force and the potential energy function for this force is
U = 1/2 kx^{2}.
 The total energy E equals the sum of the potential energy
U and the kinetic energy K: E = U + K
or
E = 1/2 kx^{ 2 }+ 1/2 mv^{2
}
 When the object has a maximum displacement x = ±A,
its velocity v is zero. E = 1/2 kA^{2 } + 0 Since
E is a constant, E always equals 1/2 kA^{2 } for all
times and displacements.
 When x = 0, U = 0 and E = 0 + 1/2 mv^{2}. The maximum
velocity of the object occurs at the equilibrium position.
 On the next page in Fig. 4, I have drawn the potential energy
curve for the simple harmonic motion shown in Fig. 3. Find
the spring constant k, the mass m of the object and check

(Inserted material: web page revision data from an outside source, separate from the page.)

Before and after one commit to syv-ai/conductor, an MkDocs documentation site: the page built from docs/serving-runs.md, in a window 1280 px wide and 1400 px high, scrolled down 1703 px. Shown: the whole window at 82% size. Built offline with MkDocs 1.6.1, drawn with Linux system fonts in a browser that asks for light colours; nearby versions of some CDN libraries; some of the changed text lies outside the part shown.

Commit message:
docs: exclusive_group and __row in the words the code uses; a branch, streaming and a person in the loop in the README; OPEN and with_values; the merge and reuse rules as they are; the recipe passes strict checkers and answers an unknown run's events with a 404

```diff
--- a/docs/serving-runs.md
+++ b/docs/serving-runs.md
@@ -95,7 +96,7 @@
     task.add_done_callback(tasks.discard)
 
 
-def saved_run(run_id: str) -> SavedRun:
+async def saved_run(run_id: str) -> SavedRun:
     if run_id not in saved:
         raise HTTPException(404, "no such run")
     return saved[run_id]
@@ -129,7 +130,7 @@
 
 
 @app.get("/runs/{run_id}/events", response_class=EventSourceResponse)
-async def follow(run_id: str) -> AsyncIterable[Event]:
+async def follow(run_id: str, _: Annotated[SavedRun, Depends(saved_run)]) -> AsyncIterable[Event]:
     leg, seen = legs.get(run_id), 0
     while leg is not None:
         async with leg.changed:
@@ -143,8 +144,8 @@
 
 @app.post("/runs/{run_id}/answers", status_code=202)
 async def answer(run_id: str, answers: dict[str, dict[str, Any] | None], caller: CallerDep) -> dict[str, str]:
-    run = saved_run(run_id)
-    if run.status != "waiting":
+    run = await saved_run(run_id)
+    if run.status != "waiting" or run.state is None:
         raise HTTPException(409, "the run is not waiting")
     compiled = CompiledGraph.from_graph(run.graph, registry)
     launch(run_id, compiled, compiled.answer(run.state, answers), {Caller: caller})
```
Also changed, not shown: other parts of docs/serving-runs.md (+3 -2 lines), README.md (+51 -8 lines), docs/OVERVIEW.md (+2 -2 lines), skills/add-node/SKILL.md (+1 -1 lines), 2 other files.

out the period of the motion.
 As you can see from Fig. 4, E is approximately equal to
0.20 J. In reality it is equal to 1/2( π^{2}
N/m)(0.20 m)^{2} = 0.02 π^{2}
J = 1/2 kA^{2}. Since A =
0.20 m, k = π^{2}
N/m. The maximum value of the velocity occurs at the equilibrium
position. We found before that V_{max }= ωA
= π s^{1 }(0.2
m) = 0.2 π m/s. v_{max}^{2
}= 0.04 π^{2 }m^{2}/s^{2}.
At the equilibrium position, the kinetic energy equals
the total energy =1/2( π^{2}
N/m)(0.20 m)^{2} = 1/2 mv_{max}^{2} =
1/2 m 0.04 π^{2 }m^{2}/s^{2}
(1 Ns^{2}/m) = 1 kg = m.
 Sample Problems in 104
Problem Set for Simple Harmonic Motion: 19,
20.